» WORK TO BE COMPLETED
Copy out each record that follows exactly, and omit any picture you find.

» EXCERPTED RECORDS
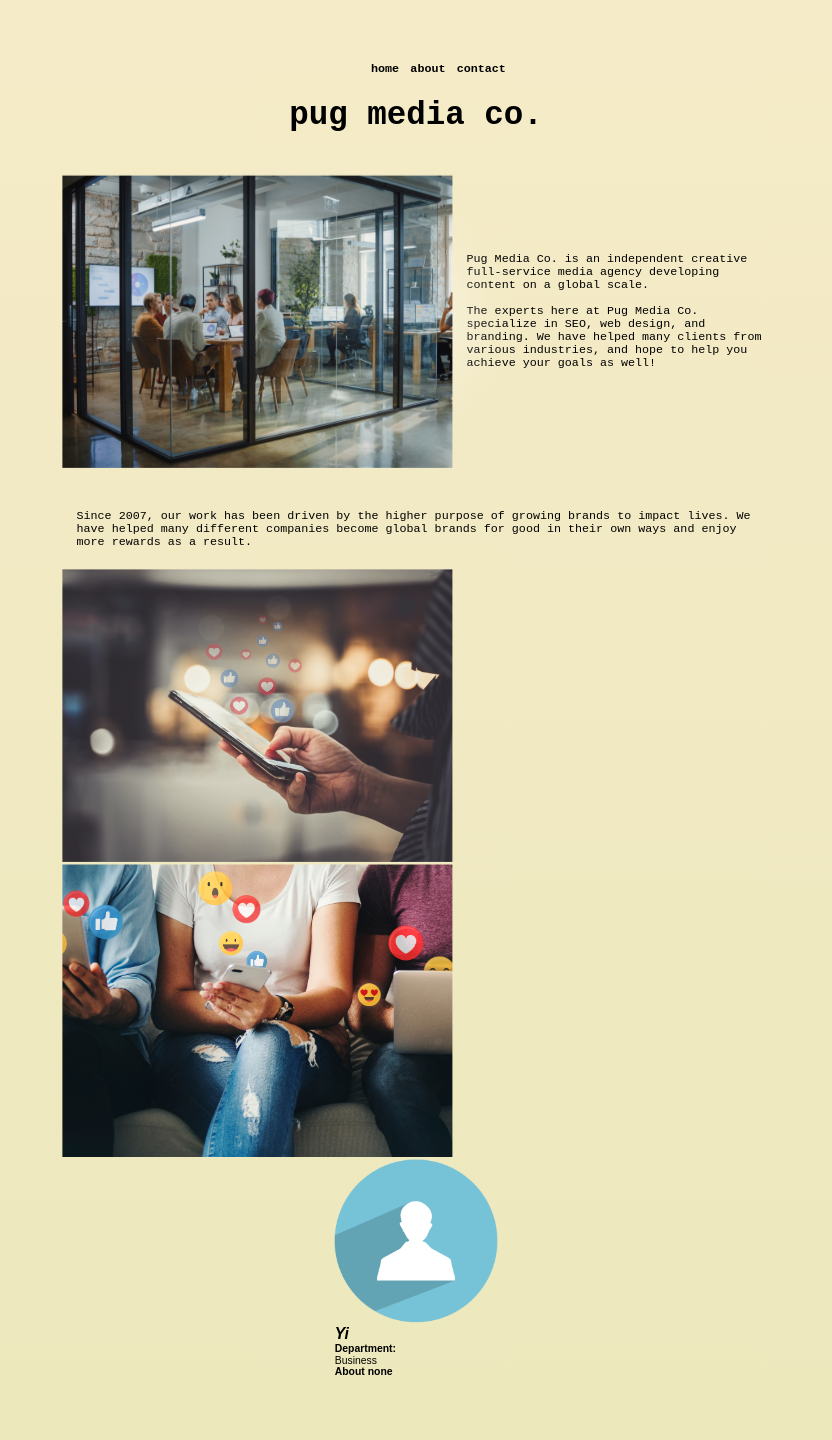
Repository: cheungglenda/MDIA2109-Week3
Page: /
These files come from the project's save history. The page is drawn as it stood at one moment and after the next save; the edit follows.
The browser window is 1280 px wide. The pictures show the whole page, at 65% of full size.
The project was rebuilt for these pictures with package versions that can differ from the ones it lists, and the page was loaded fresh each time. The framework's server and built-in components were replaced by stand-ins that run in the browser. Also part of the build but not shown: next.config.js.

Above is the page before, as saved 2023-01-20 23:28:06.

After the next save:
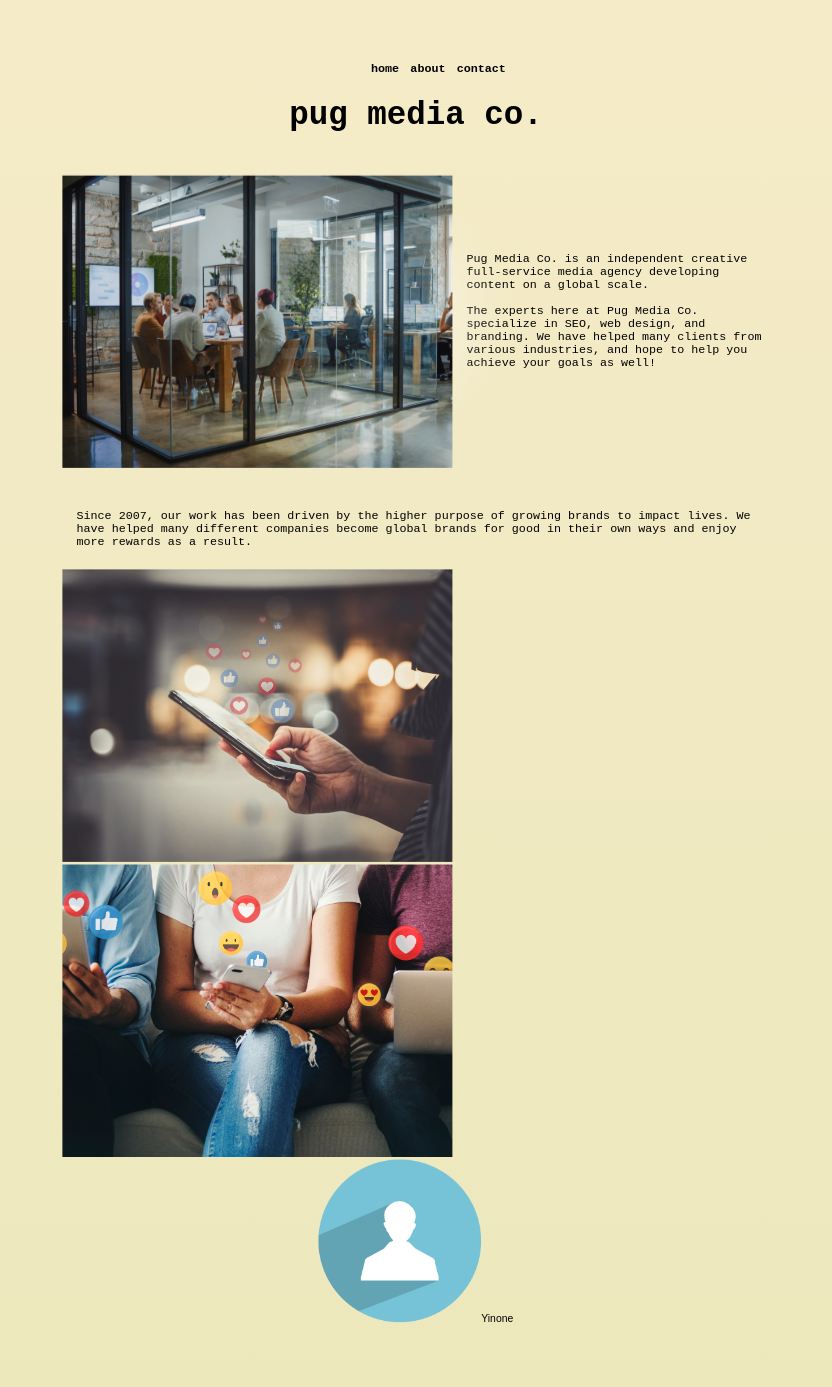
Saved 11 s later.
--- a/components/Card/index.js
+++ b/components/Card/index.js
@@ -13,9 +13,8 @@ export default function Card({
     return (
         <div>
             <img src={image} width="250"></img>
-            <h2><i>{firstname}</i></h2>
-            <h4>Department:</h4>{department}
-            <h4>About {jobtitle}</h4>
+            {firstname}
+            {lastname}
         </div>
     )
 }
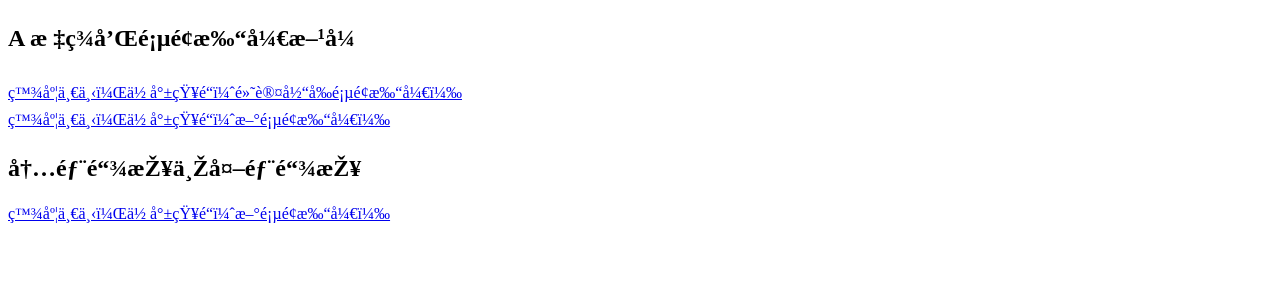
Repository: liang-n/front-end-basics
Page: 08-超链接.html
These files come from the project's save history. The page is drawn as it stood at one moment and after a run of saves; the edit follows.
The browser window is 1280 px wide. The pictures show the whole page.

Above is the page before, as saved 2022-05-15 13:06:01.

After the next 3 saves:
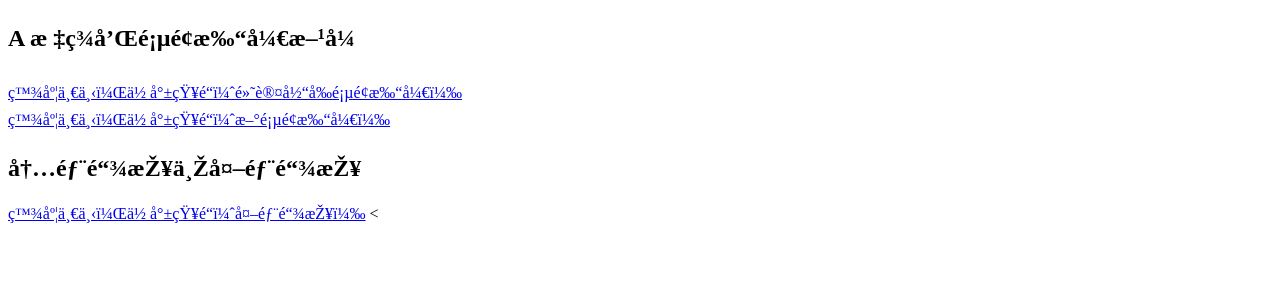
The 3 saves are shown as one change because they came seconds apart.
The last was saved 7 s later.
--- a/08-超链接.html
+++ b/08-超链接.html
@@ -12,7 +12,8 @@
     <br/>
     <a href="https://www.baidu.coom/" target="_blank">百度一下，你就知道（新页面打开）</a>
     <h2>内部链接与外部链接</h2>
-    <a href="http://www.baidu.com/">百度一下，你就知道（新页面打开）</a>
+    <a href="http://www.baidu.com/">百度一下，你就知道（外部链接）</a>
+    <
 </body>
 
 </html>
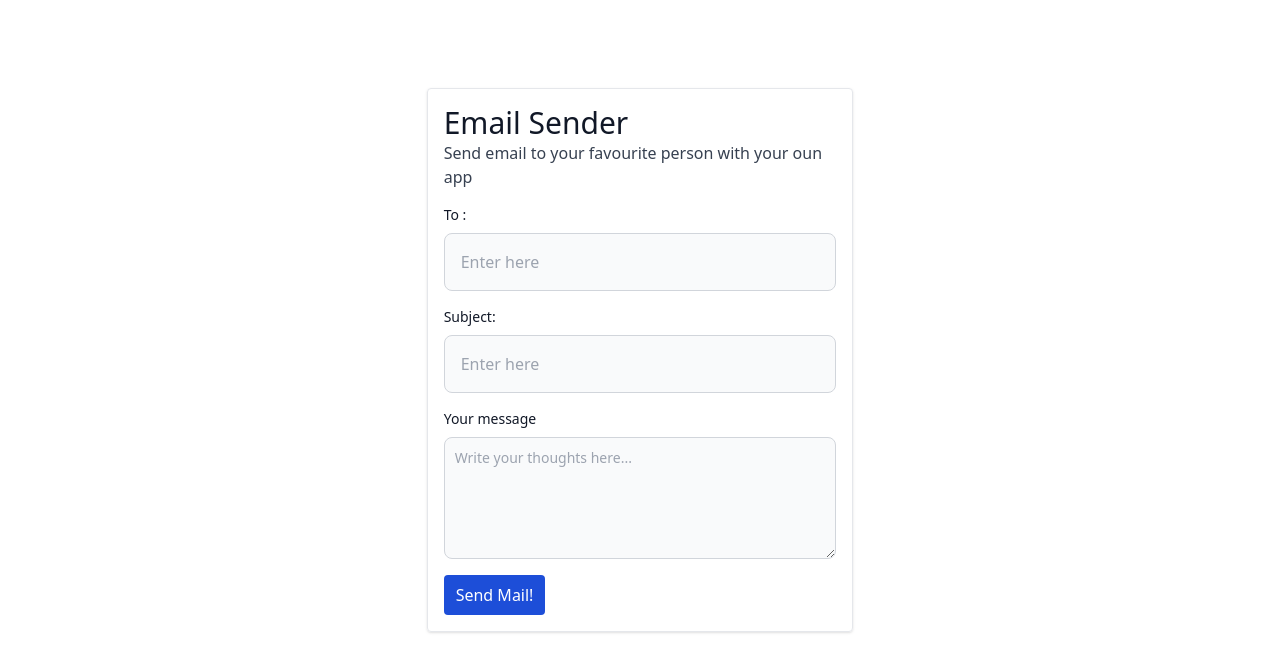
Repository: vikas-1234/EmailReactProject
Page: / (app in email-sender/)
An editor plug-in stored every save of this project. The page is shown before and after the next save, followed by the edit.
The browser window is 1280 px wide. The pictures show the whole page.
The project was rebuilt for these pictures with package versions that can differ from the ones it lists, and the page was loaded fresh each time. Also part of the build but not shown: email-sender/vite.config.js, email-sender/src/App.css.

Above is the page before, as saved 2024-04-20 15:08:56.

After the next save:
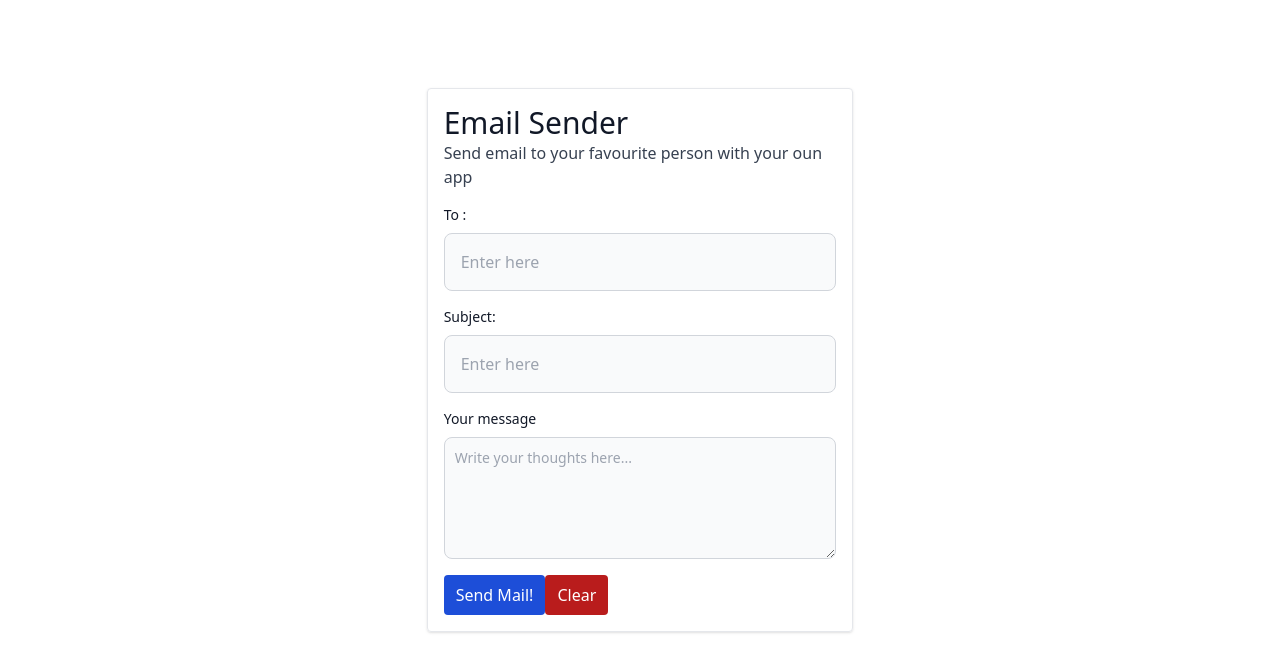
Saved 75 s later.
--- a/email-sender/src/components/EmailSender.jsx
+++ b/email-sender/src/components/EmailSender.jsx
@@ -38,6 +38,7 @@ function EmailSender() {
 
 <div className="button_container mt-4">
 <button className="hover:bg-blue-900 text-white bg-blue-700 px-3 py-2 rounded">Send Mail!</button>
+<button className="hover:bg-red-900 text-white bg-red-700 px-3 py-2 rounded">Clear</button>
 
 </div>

» TASK RESULT
Repository: cheungglenda/MDIA2109-Week3
Page: /
These files come from the project's save history. The page is drawn as it stood at one moment and after the next save; the edit follows.
The browser window is 1280 px wide. The pictures show the whole page, at 65% of full size.
The project was rebuilt for these pictures with package versions that can differ from the ones it lists, and the page was loaded fresh each time. The framework's server and built-in components were replaced by stand-ins that run in the browser. Also part of the build but not shown: next.config.js.

Above is the page before, as saved 2023-01-20 23:28:06.

After the next save:
Saved 11 s later.
--- a/components/Card/index.js
+++ b/components/Card/index.js
@@ -13,9 +13,8 @@ export default function Card({
     return (
         <div>
             <img src={image} width="250"></img>
-            <h2><i>{firstname}</i></h2>
-            <h4>Department:</h4>{department}
-            <h4>About {jobtitle}</h4>
+            {firstname}
+            {lastname}
         </div>
     )
 }
Repository: liang-n/front-end-basics
Page: 08-超链接.html
These files come from the project's save history. The page is drawn as it stood at one moment and after a run of saves; the edit follows.
The browser window is 1280 px wide. The pictures show the whole page.

Above is the page before, as saved 2022-05-15 13:06:01.

After the next 3 saves:
The 3 saves are shown as one change because they came seconds apart.
The last was saved 7 s later.
--- a/08-超链接.html
+++ b/08-超链接.html
@@ -12,7 +12,8 @@
     <br/>
     <a href="https://www.baidu.coom/" target="_blank">百度一下，你就知道（新页面打开）</a>
     <h2>内部链接与外部链接</h2>
-    <a href="http://www.baidu.com/">百度一下，你就知道（新页面打开）</a>
+    <a href="http://www.baidu.com/">百度一下，你就知道（外部链接）</a>
+    <
 </body>
 
 </html>
Repository: vikas-1234/EmailReactProject
Page: / (app in email-sender/)
An editor plug-in stored every save of this project. The page is shown before and after the next save, followed by the edit.
The browser window is 1280 px wide. The pictures show the whole page.
The project was rebuilt for these pictures with package versions that can differ from the ones it lists, and the page was loaded fresh each time. Also part of the build but not shown: email-sender/vite.config.js, email-sender/src/App.css.

Above is the page before, as saved 2024-04-20 15:08:56.

After the next save:
Saved 75 s later.
--- a/email-sender/src/components/EmailSender.jsx
+++ b/email-sender/src/components/EmailSender.jsx
@@ -38,6 +38,7 @@ function EmailSender() {
 
 <div className="button_container mt-4">
 <button className="hover:bg-blue-900 text-white bg-blue-700 px-3 py-2 rounded">Send Mail!</button>
+<button className="hover:bg-red-900 text-white bg-red-700 px-3 py-2 rounded">Clear</button>
 
 </div>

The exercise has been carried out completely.